◆ WHAT TO DO ◆
The word "this" occurs in some of the lines below; copy each of those lines.

◆ TASK MATERIAL ◆
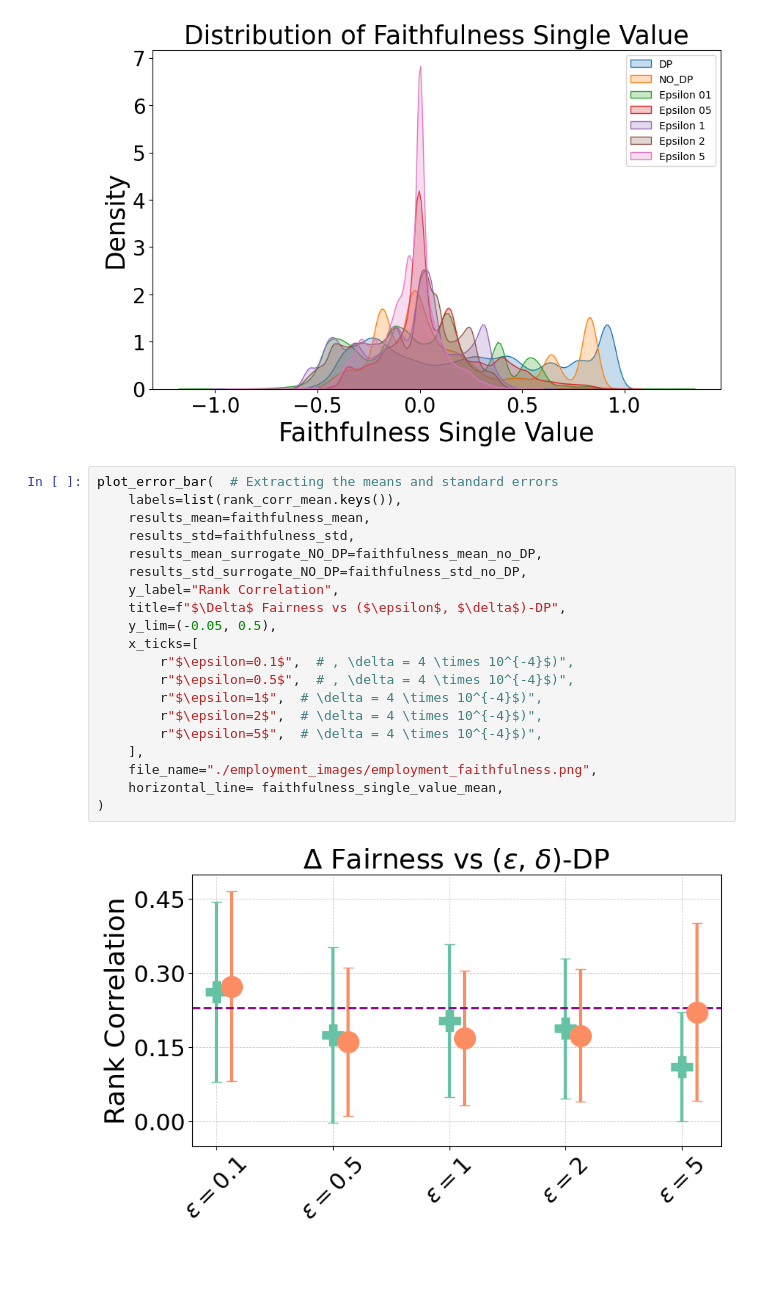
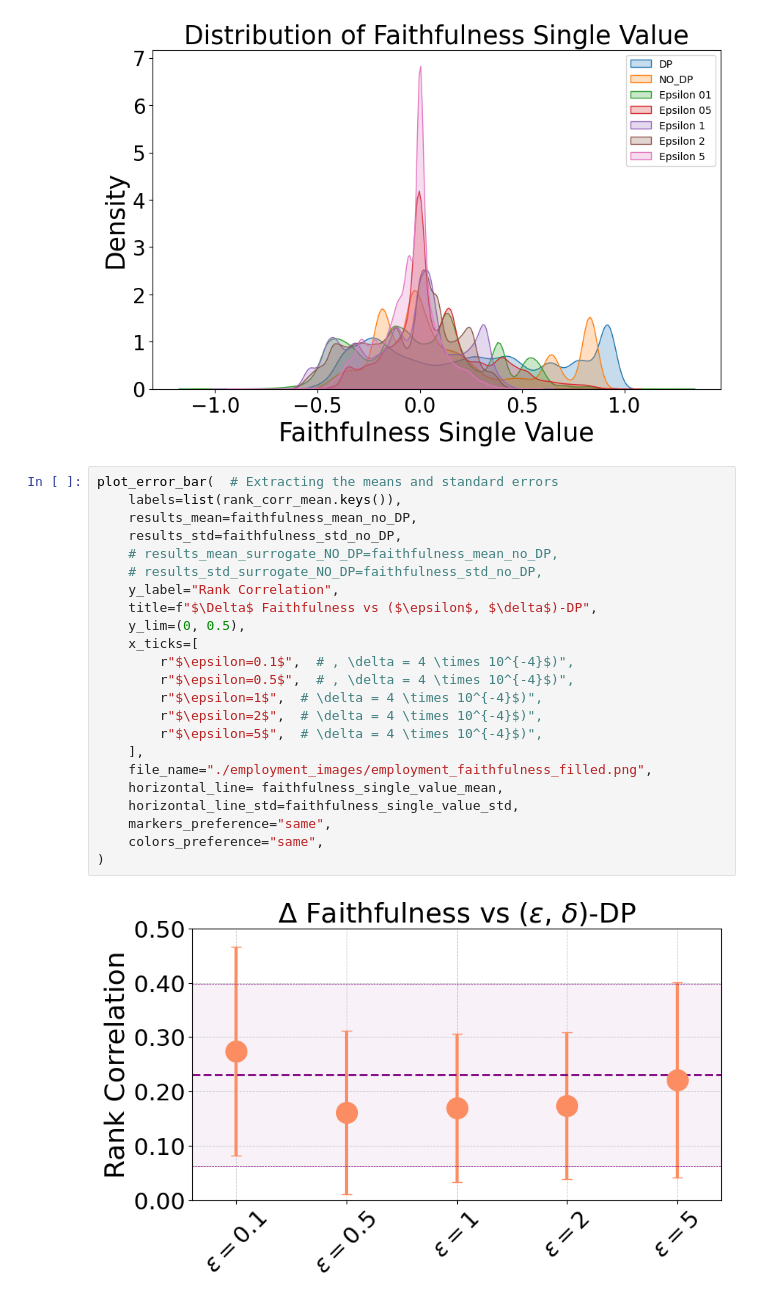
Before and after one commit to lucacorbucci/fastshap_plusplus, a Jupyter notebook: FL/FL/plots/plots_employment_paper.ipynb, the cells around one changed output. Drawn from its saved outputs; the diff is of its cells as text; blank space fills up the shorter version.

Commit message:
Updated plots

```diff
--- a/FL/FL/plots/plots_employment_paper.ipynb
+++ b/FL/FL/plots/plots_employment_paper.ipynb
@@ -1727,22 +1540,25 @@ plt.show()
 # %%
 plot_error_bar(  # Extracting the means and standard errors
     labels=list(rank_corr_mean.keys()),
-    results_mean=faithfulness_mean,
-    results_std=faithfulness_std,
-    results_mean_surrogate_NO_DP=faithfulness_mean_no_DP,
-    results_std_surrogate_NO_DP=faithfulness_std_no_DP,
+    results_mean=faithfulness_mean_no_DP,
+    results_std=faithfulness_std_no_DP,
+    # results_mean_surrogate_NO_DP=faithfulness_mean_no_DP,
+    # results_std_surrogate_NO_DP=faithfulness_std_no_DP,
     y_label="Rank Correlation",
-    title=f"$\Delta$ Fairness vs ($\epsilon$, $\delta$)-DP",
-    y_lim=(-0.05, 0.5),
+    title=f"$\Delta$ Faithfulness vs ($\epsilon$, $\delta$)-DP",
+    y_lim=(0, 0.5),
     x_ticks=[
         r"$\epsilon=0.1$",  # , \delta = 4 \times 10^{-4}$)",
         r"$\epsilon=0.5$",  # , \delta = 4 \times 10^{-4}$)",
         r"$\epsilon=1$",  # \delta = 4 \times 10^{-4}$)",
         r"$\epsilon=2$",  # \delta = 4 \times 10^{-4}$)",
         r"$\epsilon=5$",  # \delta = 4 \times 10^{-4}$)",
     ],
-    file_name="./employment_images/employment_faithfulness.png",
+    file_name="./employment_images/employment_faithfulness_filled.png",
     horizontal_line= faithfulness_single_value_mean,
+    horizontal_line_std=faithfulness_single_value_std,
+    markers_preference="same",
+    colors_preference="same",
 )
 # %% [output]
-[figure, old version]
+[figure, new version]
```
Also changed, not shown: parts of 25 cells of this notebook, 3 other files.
---
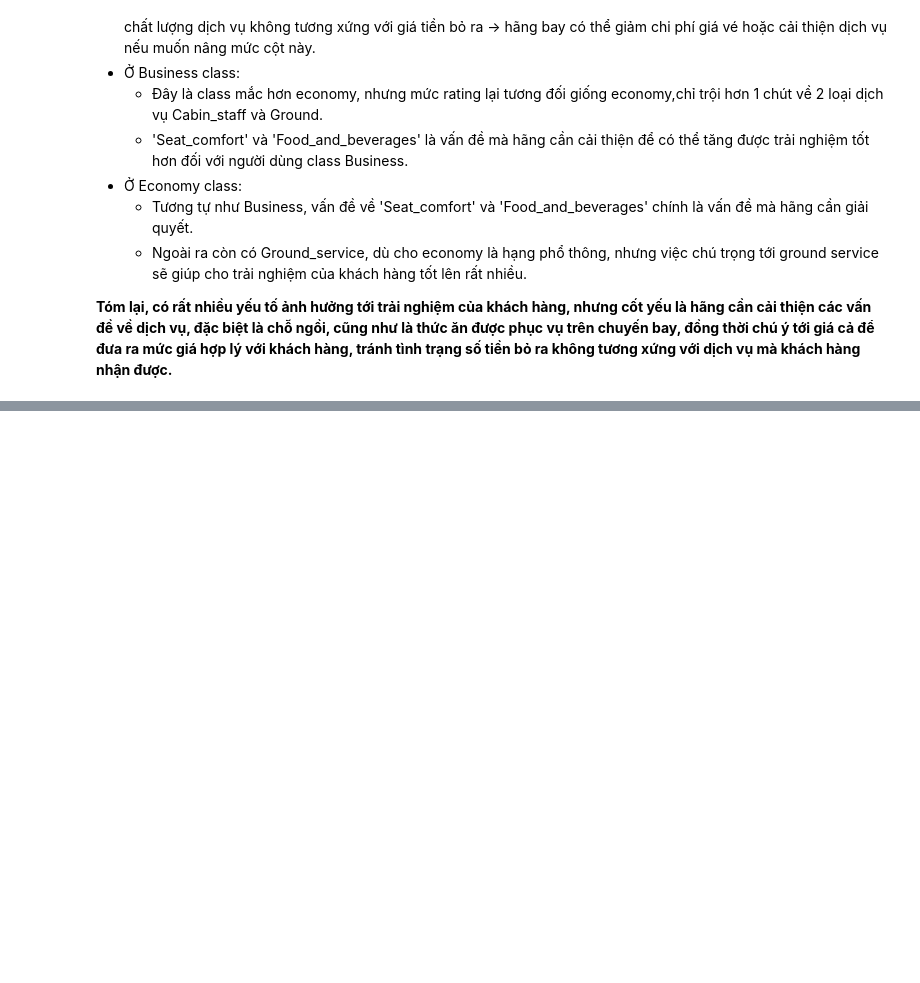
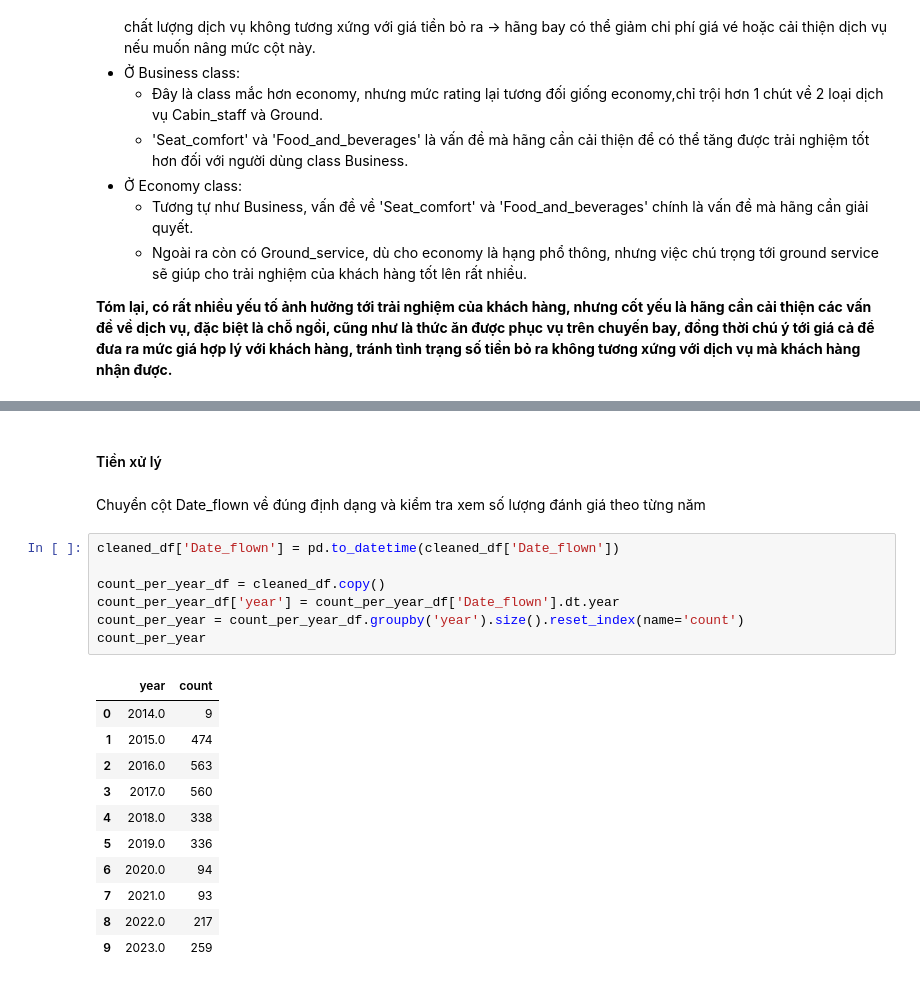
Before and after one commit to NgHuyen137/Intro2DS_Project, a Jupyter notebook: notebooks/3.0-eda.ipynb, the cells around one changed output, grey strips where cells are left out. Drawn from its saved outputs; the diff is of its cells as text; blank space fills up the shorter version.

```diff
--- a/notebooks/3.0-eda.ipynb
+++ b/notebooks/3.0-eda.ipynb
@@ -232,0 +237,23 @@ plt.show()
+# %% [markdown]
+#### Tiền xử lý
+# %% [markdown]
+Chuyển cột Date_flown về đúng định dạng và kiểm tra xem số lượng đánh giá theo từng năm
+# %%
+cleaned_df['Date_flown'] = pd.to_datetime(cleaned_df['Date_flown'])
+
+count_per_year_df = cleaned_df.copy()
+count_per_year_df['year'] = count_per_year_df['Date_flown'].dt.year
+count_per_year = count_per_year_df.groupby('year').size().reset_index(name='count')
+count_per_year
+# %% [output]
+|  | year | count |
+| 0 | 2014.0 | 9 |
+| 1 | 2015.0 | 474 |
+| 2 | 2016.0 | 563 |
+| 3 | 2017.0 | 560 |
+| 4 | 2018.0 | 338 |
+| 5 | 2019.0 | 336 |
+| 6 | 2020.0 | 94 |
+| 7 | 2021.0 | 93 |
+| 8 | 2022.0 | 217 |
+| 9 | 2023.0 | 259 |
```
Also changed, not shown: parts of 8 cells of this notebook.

◆ WRITTEN ANSWER ◆
Also changed, not shown: parts of 25 cells of this notebook, 3 other files.
Also changed, not shown: parts of 8 cells of this notebook.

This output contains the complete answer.